> PROBLEM STATEMENT: Please copy each line from the entries that contains the string "tools".

(MATERIAL SUPPLIED Opens)

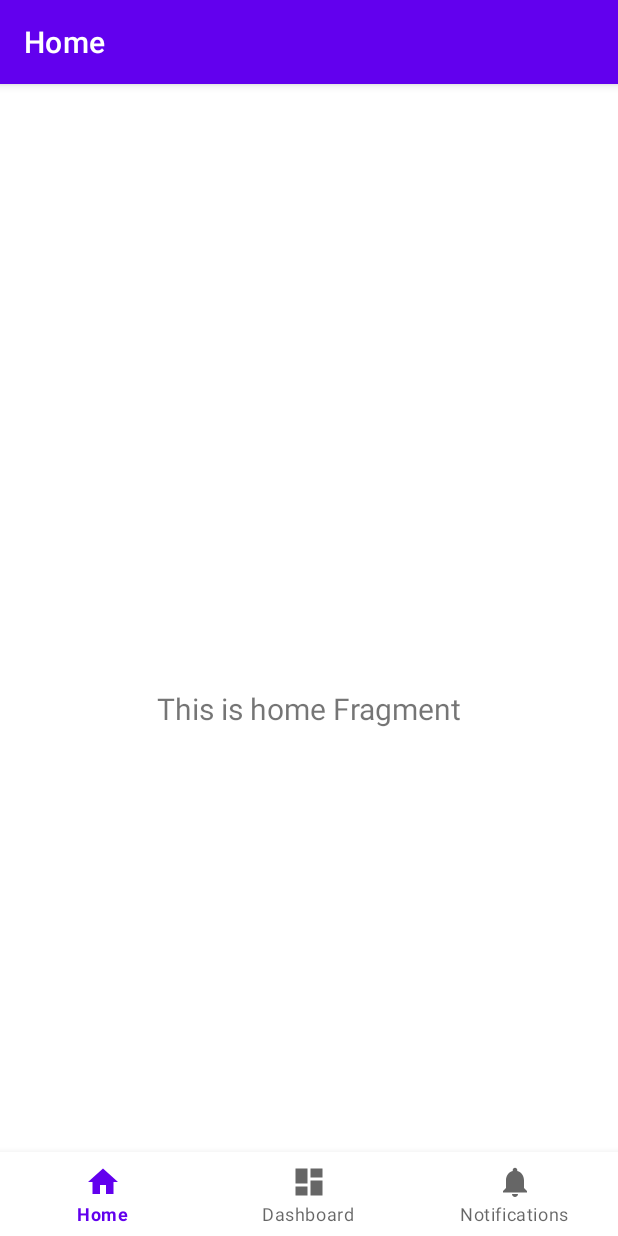
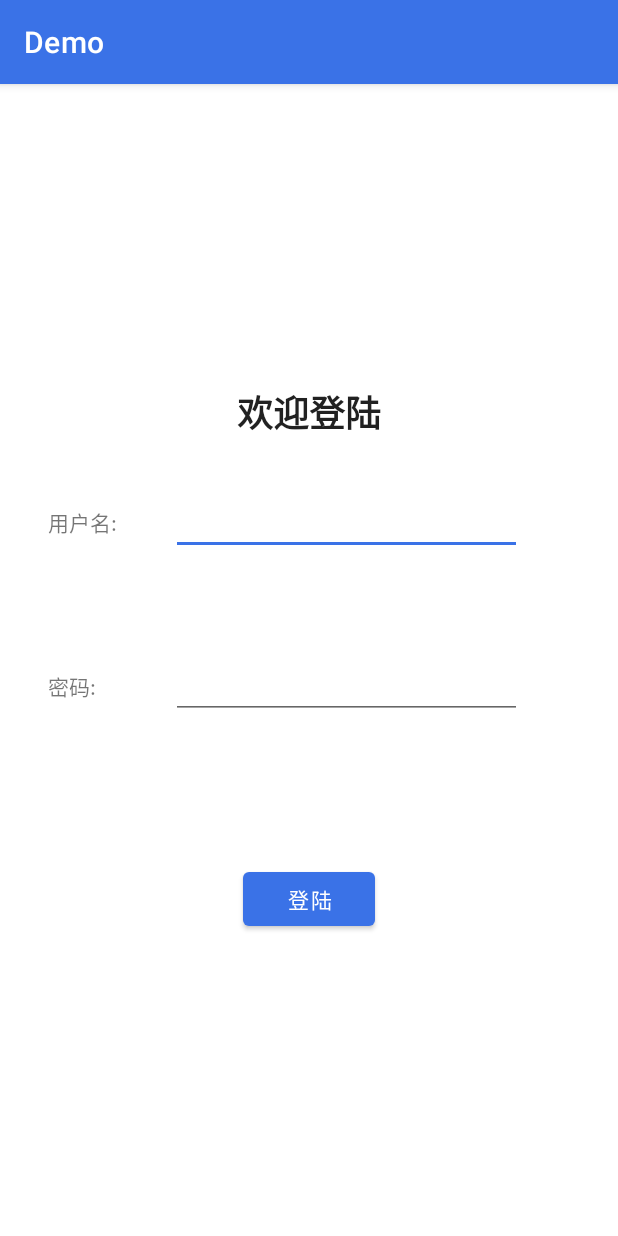
Before and after one commit to Yezhj1/udt-automated-testing-samples, an Android app: the screen it shows after launch (MainActivity before the commit, LoginActivity after it), on a phone screen of 412 x 824 dp. Run offline under Robolectric (Android 15) with nearby library versions, the phone set to English and light mode, and no system bars.

Commit message:
add login activity

```diff
--- /dev/null
+++ b/app/src/main/java/com/tencent/masterdemo/LoginActivity.kt
@@ -0,0 +1,17 @@
+package com.tencent.masterdemo
+
+import android.content.Intent
+import android.os.Bundle
+import android.widget.Button
+import androidx.appcompat.app.AppCompatActivity
+
+class LoginActivity : AppCompatActivity() {
+    public override fun onCreate(savedInstanceState: Bundle?) {
+        super.onCreate(savedInstanceState)
+        setContentView(R.layout.activity_login)
+        val loginButton = findViewById<Button>(R.id.login)
+        loginButton.setOnClickListener {
+            startActivity(Intent(applicationContext, MainActivity::class.java))
+        }
+    }
+}
--- /dev/null
+++ b/app/src/main/res/layout/activity_login.xml
@@ -0,0 +1,61 @@
+<?xml version="1.0" encoding="utf-8"?>
+<LinearLayout xmlns:android="http://schemas.android.com/apk/res/android"
+    xmlns:tools="http://schemas.android.com/tools"
+    android:id="@+id/container"
+    android:layout_width="match_parent"
+    android:layout_height="match_parent"
+    android:orientation="vertical"
+    android:gravity="center_vertical"
+    tools:context=".LoginActivity">
+
+    <TextView
+        android:layout_width="match_parent"
+        android:layout_height="wrap_content"
+        android:text="@string/tips_welcome"
+        android:gravity="center"
+        android:textStyle="bold"
+        style="@style/TextAppearance.AppCompat.Headline" />
+
+    <LinearLayout
+        android:layout_margin="@dimen/activity_common_item_margin"
+        android:layout_width="match_parent"
+        android:layout_height="wrap_content">
+        <TextView
+            android:layout_width="wrap_content"
+            android:layout_height="wrap_content"
+            android:minWidth="@dimen/text_min_with"
+            android:text="@string/prompt_username"/>
+        <EditText
+            android:id="@+id/username"
+            android:layout_width="match_parent"
+            android:layout_height="wrap_content"
+            android:layout_marginStart="@dimen/activity_common_item_margin"
+            android:layout_marginEnd="@dimen/activity_common_item_margin"/>
+    </LinearLayout>
+
+    <LinearLayout
+        android:layout_margin="@dimen/activity_common_item_margin"
+        android:layout_width="match_parent"
+        android:layout_height="wrap_content">
+        <TextView
+            android:layout_width="wrap_content"
+            android:layout_height="wrap_content"
+            android:minWidth="@dimen/text_min_with"
+            android:text="@string/prompt_password"/>
+
+        <EditText
+            android:id="@+id/password"
+            android:layout_width="match_parent"
+            android:layout_height="wrap_content"
+            android:layout_marginStart="@dimen/activity_common_item_margin"
+            android:layout_marginEnd="@dimen/activity_common_item_margin"/>
+    </LinearLayout>
+
+    <Button
+            android:id="@+id/login"
+            android:text="@string/login_name"
+            android:layout_width="wrap_content"
+            android:layout_height="wrap_content"
+            android:layout_gravity="center"
+            android:layout_marginTop="64dp"/>
+</LinearLayout>
--- a/app/src/main/res/navigation/mobile_navigation.xml
+++ b/app/src/main/res/navigation/mobile_navigation.xml
@@ -12,14 +12,14 @@
         tools:layout="@layout/fragment_home" />
 
     <fragment
+        android:id="@+id/navigation_notifications"
+        android:name="com.tencent.masterdemo.ui.notifications.NotificationsFragment"
+        android:label="@string/title_notifications"
+        tools:layout="@layout/fragment_notifications" />
+
+    <fragment
         android:id="@+id/navigation_dashboard"
         android:name="com.tencent.masterdemo.ui.dashboard.DashboardFragment"
         android:label="@string/title_dashboard"
         tools:layout="@layout/fragment_dashboard" />
-
-    <fragment
-        android:id="@+id/navigation_notifications"
-        android:name="com.tencent.masterdemo.ui.notifications.NotificationsFragment"
-        android:label="@string/title_notifications"
-        tools:layout="@layout/fragment_notifications" />
 </navigation>
--- a/app/src/main/res/values/colors.xml
+++ b/app/src/main/res/values/colors.xml
@@ -7,4 +7,12 @@
     <color name="teal_700">#FF018786</color>
     <color name="black">#FF000000</color>
     <color name="white">#FFFFFFFF</color>
+
+    <color name="color_bg_gray">#e6e6e6</color>
+    <color name="color_font_dark_gray">#cdcdcd</color>
+    <color name="colorPrimaryDarkTrans">#CCf57257</color>
+
+    <color name="colorPrimary">#FF3A72E7</color>
+    <color name="colorPrimaryDark">@android:color/black</color>
+    <color name="colorTextPrimary">#FF000000</color>
 </resources>
--- a/app/src/main/res/values/dimens.xml
+++ b/app/src/main/res/values/dimens.xml
@@ -2,4 +2,8 @@
     <!-- Default screen margins, per the Android Design guidelines. -->
     <dimen name="activity_horizontal_margin">16dp</dimen>
     <dimen name="activity_vertical_margin">16dp</dimen>
+
+    <dimen name="activity_common_item_margin">32dp</dimen>
+
+    <dimen name="text_min_with">50dp</dimen>
 </resources>
--- a/app/src/main/res/values/strings.xml
+++ b/app/src/main/res/values/strings.xml
@@ -1,6 +1,11 @@
 <resources>
-    <string name="app_name">masterdemo</string>
-    <string name="title_home">Home</string>
-    <string name="title_dashboard">Dashboard</string>
-    <string name="title_notifications">Notifications</string>
+    <string name="app_name">Demo</string>
+    <string name="title_home">主页</string>
+    <string name="title_dashboard">用户中心</string>
+    <string name="title_notifications">活动</string>
+
+    <string name="tips_welcome">欢迎登陆</string>
+    <string name="prompt_username">用户名:</string>
+    <string name="prompt_password">密码:</string>
+    <string name="login_name">登陆</string>
 </resources>
```
Also changed, not shown: app/src/main/AndroidManifest.xml (+14 -3 lines), app/src/main/res/menu/bottom_nav_menu.xml (+4 -5 lines), app/src/main/res/values/styles.xml (added, +40 -0 lines).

(MATERIAL SUPPLIED Closes)

> RESPONSE TO THE TASK:
+    xmlns:tools="http://schemas.android.com/tools"
+    tools:context=".LoginActivity">
         tools:layout="@layout/fragment_home" />
+        tools:layout="@layout/fragment_notifications" />
         tools:layout="@layout/fragment_dashboard" />
-        tools:layout="@layout/fragment_notifications" />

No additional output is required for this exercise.